Before you legally register your business, approve partnerships, or accept funds from investors, it would be wise to have a sound legal advisor in place to avoid common pitfalls. These include minimizing misunderstandings and clarifying and setting expectations. For example, oral contracts are legal in some states but what is agreed and signed in writing is hard to deny.
3. Complete your list first before writing a business plan
Before you choose, rent or buy commercial property, it will be helpful to have a complete list of products and services that will be available to your clients and customers. What you can do varies depending on the local regulatory authority in that area. I have seen companies that have never opened their doors in my entire career because the requested site has a history of not getting permits approved in a timely manner, or using certain equipment or special food processing operations that required special permission that had their own application process that needed to be reviewed and approved them before the business is opened. As a result, the owners were not financially willing to pay for a place they couldn’t use right away and make sales.
4. Write your business plan based on your list of products and services.
A business plan should always be customized and not made of generic templates. Revising a little to get an idea of what you need for your plan is acceptable but should not be relied upon because it is not specific to your business. Identify ways to give your company a differentiation in the marketplace. Explore the latest financing options, creative marketing strategies, grow a healthy company and a loyal staff and customer base that craves what you have to offer.
5. Create your own policies, systems and processes before you start your business
Doing business with entrepreneurs who take more pride in their physical product or service than their actual business offering. I can list experiences where I have paid for products and services but have been disappointed and damaged or destroyed professional relationships. So while getting the best ‘sauce’ or whatever you make and sell please make sure you establish the basic systems and processes because every business needs to standardize.
6. Create a plan for personal and professional growth for you and your employees

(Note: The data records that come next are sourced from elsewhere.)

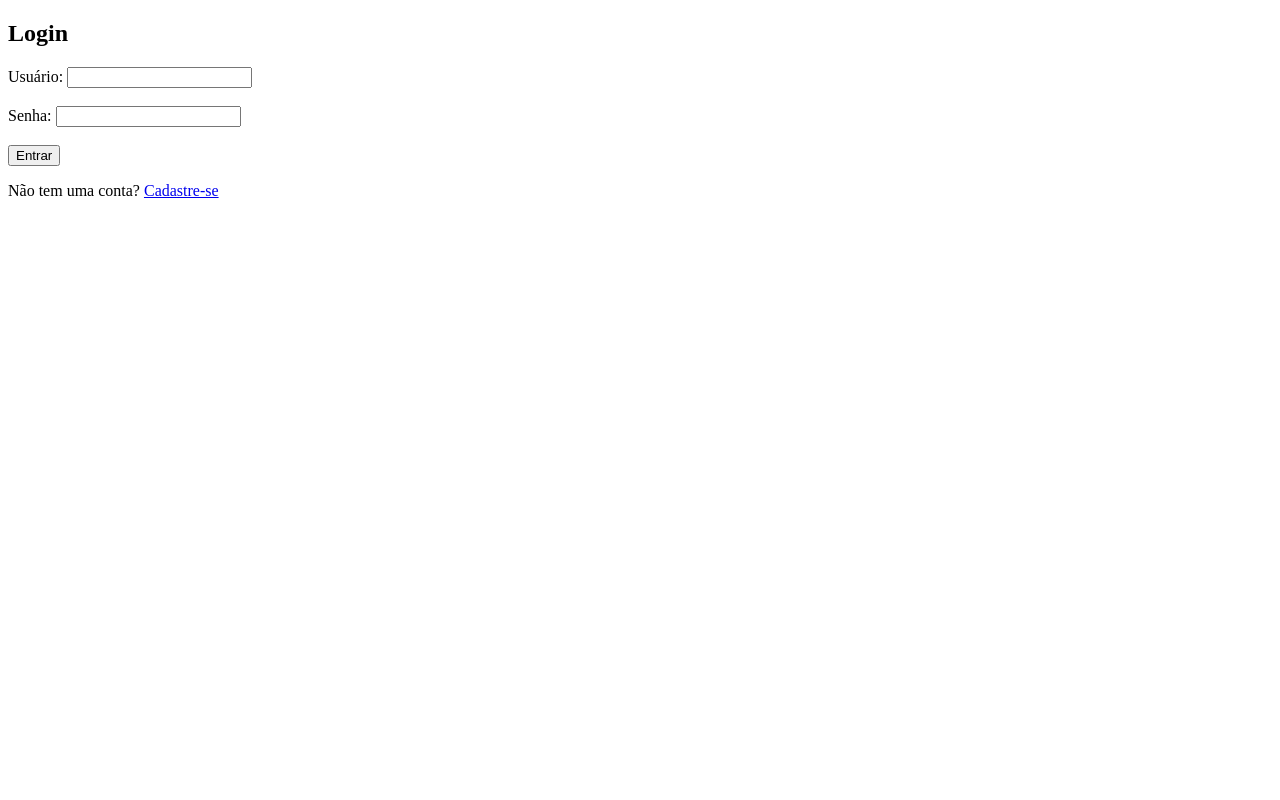
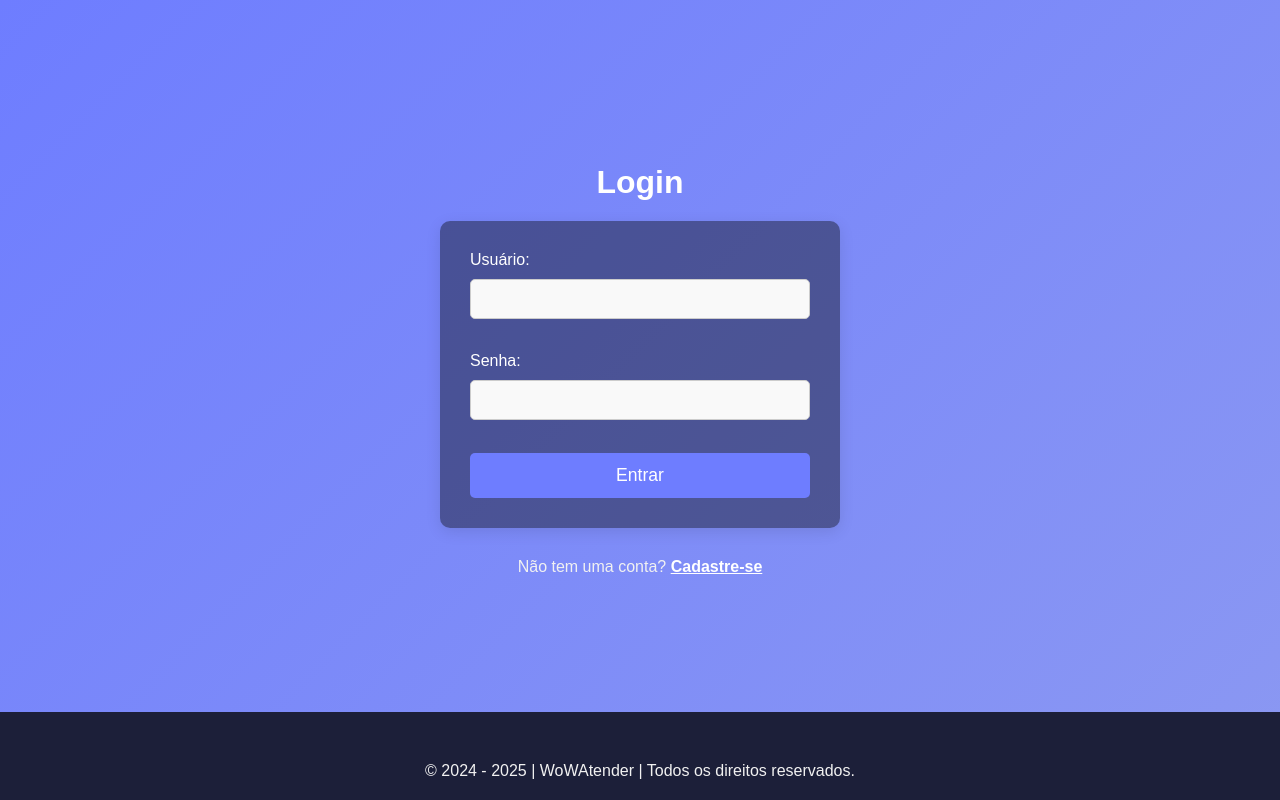
Before and after one commit to Paruccikk/botWhatsapp, a website: page public/index.html in a window 1280 px wide. Drawn offline with nearby package versions, Linux system fonts and the light colour scheme.

Commit message:
Add files via upload

```diff
--- /dev/null
+++ b/public/cadastro.css
@@ -0,0 +1,103 @@
+/* Resetando algumas propriedades básicas para todos os elementos */
+* {
+    margin: 0;
+    padding: 0;
+    box-sizing: border-box;
+    font-family: 'Arial', sans-serif;
+}
+
+body {
+    background: linear-gradient(135deg, #8b98f2, #6e7dff);
+    display: flex;
+    justify-content: center;
+    align-items: center;
+    flex-direction: column;
+    height: 100vh;
+    color: #fff;
+    text-align: center;
+    padding-bottom: 60px; /* Para não sobrepor o footer */
+}
+
+h2 {
+    font-size: 2rem;
+    margin-bottom: 20px;
+    color: #fff;
+}
+
+form {
+    background-color: rgba(0, 0, 0, 0.4);
+    padding: 40px;
+    border-radius: 10px;
+    box-shadow: 0px 4px 15px rgba(0, 0, 0, 0.2);
+    width: 100%;
+    max-width: 450px;
+    margin-bottom: 30px;
+}
+
+label {
+    font-size: 1rem;
+    display: block;
+    margin-bottom: 10px;
+    text-align: left;
+}
+
+input[type="text"], input[type="password"] {
+    width: 100%;
+    padding: 12px;
+    margin-bottom: 15px;
+    border: 1px solid #ccc;
+    border-radius: 5px;
+    font-size: 1rem;
+    color: #333;
+    background-color: #f9f9f9;
+    transition: 0.3s;
+}
+
+input[type="text"]:focus, input[type="password"]:focus {
+    border-color: #6e7dff;
+    background-color: #fff;
+    outline: none;
+}
+
+button {
+    width: 100%;
+    padding: 14px;
+    background-color: #6e7dff;
+    color: #fff;
+    border: none;
+    border-radius: 5px;
+    font-size: 1.1rem;
+    cursor: pointer;
+    transition: 0.3s;
+}
+
+button:hover {
+    background-color: #5360e7;
+}
+
+footer {
+    width: 100%;
+    background-color: #1c1f39;
+    color: #fff;
+    padding: 20px;
+    position: fixed;
+    bottom: 0;
+    text-align: center;
+    font-size: 0.9rem;
+}
+
+p {
+    margin-top: 20px;
+    font-size: 1rem;
+    color: #f1f1f1;
+}
+
+a {
+    color: #fff;
+    text-decoration: underline;
+    font-weight: bold;
+}
+
+a:hover {
+    color: #ddd;
+}
--- /dev/null
+++ b/public/index.css
@@ -0,0 +1,102 @@
+/* Resetando algumas propriedades básicas para todos os elementos */
+* {
+    margin: 0;
+    padding: 0;
+    box-sizing: border-box;
+    font-family: 'Arial', sans-serif;
+}
+
+body {
+    background: linear-gradient(135deg, #6e7dff, #8b98f2);
+    display: flex;
+    justify-content: center;
+    align-items: center;
+    flex-direction: column; /* Modificado para alinhar o conteúdo de forma vertical */
+    height: 100vh;
+    color: #fff;
+    text-align: center;
+    padding-bottom: 60px; /* Adiciona espaço para o footer não cobrir o conteúdo */
+}
+
+h2 {
+    font-size: 2rem;
+    margin-bottom: 20px;
+    color: #fff;
+}
+
+form {
+    background-color: rgba(0, 0, 0, 0.4);
+    padding: 30px;
+    border-radius: 10px;
+    box-shadow: 0px 4px 15px rgba(0, 0, 0, 0.1);
+    width: 100%;
+    max-width: 400px;
+}
+
+label {
+    font-size: 1rem;
+    display: block;
+    margin-bottom: 10px;
+    text-align: left;
+}
+
+input[type="text"], input[type="password"] {
+    width: 100%;
+    padding: 10px;
+    margin-bottom: 15px;
+    border: 1px solid #ccc;
+    border-radius: 5px;
+    font-size: 1rem;
+    color: #333;
+    background-color: #f9f9f9;
+    transition: 0.3s;
+}
+
+input[type="text"]:focus, input[type="password"]:focus {
+    border-color: #6e7dff;
+    background-color: #fff;
+    outline: none;
+}
+
+button {
+    width: 100%;
+    padding: 12px;
+    background-color: #6e7dff;
+    color: #fff;
+    border: none;
+    border-radius: 5px;
+    font-size: 1.1rem;
+    cursor: pointer;
+    transition: 0.3s;
+}
+
+button:hover {
+    background-color: #5360e7;
+}
+
+p {
+    margin-top: 30px; /* Diminui a distância entre o formulário e o texto */
+    font-size: 1rem;
+    color: #f1f1f1;
+}
+
+a {
+    color: #fff;
+    text-decoration: underline;
+    font-weight: bold;
+}
+
+a:hover {
+    color: #ddd;
+}
+
+footer {
+    width: 100%;
+    background-color: #1c1f39;
+    color: #fff;
+    padding: 20px;
+    position: fixed;
+    bottom: 0;
+    text-align: center;
+    font-size: 0.9rem;
+}
--- a/public/index.html
+++ b/public/index.html
@@ -3,7 +3,8 @@
 <head>
     <meta charset="UTF-8">
     <meta name="viewport" content="width=device-width, initial-scale=1.0">
-    <title>Login</title>
+    <title>WoWAtender</title>
+    <link rel="stylesheet" href="index.css">
 </head>
 <body>
     <h2>Login</h2>
@@ -24,5 +25,9 @@
 
     <!-- O script de login -->
     <script src="/js/script.js"></script>
+
+    <footer>
+        <p>&copy; 2024 - 2025 | WoWAtender | Todos os direitos reservados.</p>
+    </footer>
 </body>
 </html>
```
Also changed, not shown: public/cadastro.html (+6 -5 lines), public/dashboard.html (+1 -1 lines), public/js/admin.js (+7 -11 lines).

It’s great to have a business that has customers who keep the numbers coming in. However, having the same level of skills and experience years after setting up your business means that you haven’t grown, and what you know may not be as relevant as you think. Clients who have multi-million dollar companies and refuse to invest in professional development and training don’t realize that this seriously hurts their business. I’ve found that when working with these types of clients, you can’t serve them better because they don’t understand the importance or value of what you do for them and what you propose to them. Plus, they are the same ones who wonder why their customers are no longer satisfied with them after years of loyalty.

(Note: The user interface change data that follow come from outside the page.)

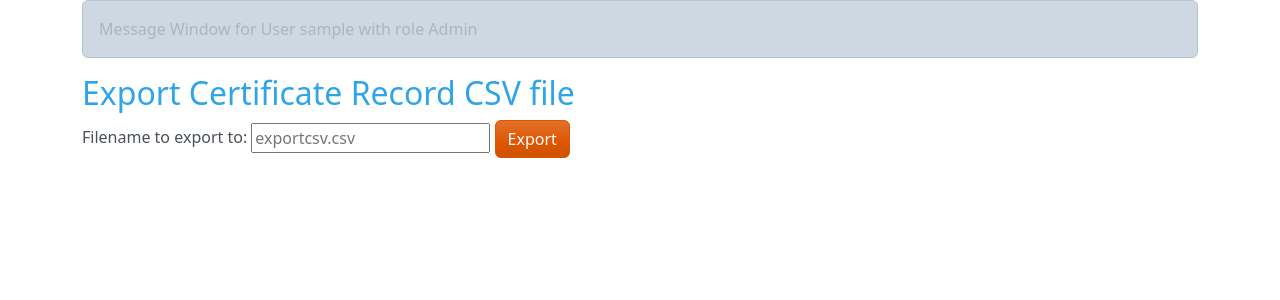
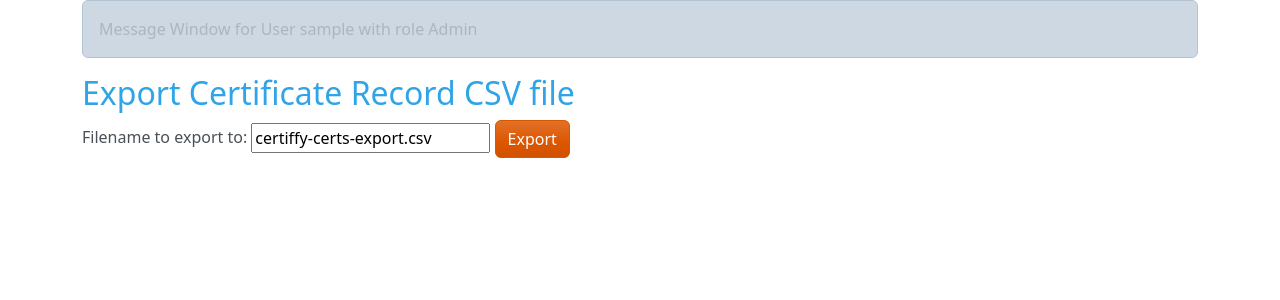
Before and after one commit to bradymd/django-certiffy, a Django app: page /exportcsv in a window 1280 px wide. Shown: the part 114-414 px from the top of the page. Run offline with Django 4.2, Linux system fonts and the light colour scheme; the visitor is signed in with stand-in values (Sample User, id 1); some libraries are stand-ins or nearby versions.

Commit message:
modified:   certs/templates/certs/export.html 	modified:   certs/views.py 	modified:   users/templates/users/export.html rationalise naming of export files tidy of debugging lines

```diff
--- a/django_certiffy_project/certs/templates/certs/export.html
+++ b/django_certiffy_project/certs/templates/certs/export.html
@@ -9,7 +9,7 @@
                 xenctype="multipart/form-data">
             {% csrf_token %}
             <label name="file"> Filename to export to:
-            <input type="text" id="file" name="file" placeholder="exportcsv.csv">
+            <input type="text" id="file" name="file" value="certiffy-certs-export.csv" placeholder="certiffy-certs-export.csv">
             <button type="submit" class="btn btn-warning">Export</button>
         </form>
     </div>
--- a/django_certiffy_project/certs/views.py
+++ b/django_certiffy_project/certs/views.py
@@ -956,7 +956,6 @@ of pandas. Pass `(name,)` instead of `name` to silence this warning.
     fig.update_layout(modebar_remove="zoomin,zoomout,pan,lasso",plot_bgcolor="lavender")
     figJSON = json.dumps(fig, cls=plotly.utils.PlotlyJSONEncoder)
 
-    logging.debug(f'debug: viewing_window{viewing_window}')
     context = { 'figJSON':figJSON,
                 'viewing_window': viewing_window,
                 'default_viewing_window': default_viewing_window,
--- a/django_certiffy_project/users/templates/users/export.html
+++ b/django_certiffy_project/users/templates/users/export.html
@@ -8,7 +8,7 @@
                 method="post"
                 enctype="multipart/form-data">
             <label name="file"> Filename to export to:</label>
-            <input type="text" id="file" name="file" value="certiffy-export-users.json" placeholder="certiffy-export-users.json">
+            <input type="text" id="file" name="file" value="certiffy-users-exports.json" placeholder="certiffy-users-export.json">
             <button type="submit" class="btn btn-warning">Export</button>
         </form>
     </div>
```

7. Have a written succession plan
Favorite neighborhood cornerstones, especially those that have served several generations closed, unexpectedly leave a void that often cannot be filled. Common reasons are that it was a family business and no one wanted to work in it; Business partners who disagree; The owners who started it as a married couple have divorced. The list goes on, however, planning these things would keep the business and functioning as it should be regardless of personal matters.
I understand that work and life can be unpredictable because I have not worked on any similar project. However, we must be prepared and plan as best we can to meet the common challenges in our respective fields. I’ve also learned that seeking feedback from other entrepreneurs carries significant risks. I am a member of a group of online restaurant professionals where people ask questions to other professionals in the field; I rarely see sound advice being shared, and more often than not it’s dismissed. I see it as receiving relationship information from someone who is not familiar with the details of your life. Don’t listen to everyone’s advice.

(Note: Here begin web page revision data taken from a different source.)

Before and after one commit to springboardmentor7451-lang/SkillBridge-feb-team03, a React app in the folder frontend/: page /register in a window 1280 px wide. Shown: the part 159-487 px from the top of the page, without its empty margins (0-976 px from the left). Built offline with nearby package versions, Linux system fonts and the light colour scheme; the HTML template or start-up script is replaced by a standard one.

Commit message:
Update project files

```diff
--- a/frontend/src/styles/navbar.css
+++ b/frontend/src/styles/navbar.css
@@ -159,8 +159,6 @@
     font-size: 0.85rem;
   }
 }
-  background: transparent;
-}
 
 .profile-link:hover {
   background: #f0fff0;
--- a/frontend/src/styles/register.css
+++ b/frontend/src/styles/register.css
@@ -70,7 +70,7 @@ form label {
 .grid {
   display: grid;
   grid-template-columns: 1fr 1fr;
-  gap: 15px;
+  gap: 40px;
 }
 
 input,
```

I don’t think culinary school prepares you for a culinary entrepreneurship. I learned more about the food industry while working in this industry. Study your business more than you study anyone else, and for me that is the key to success.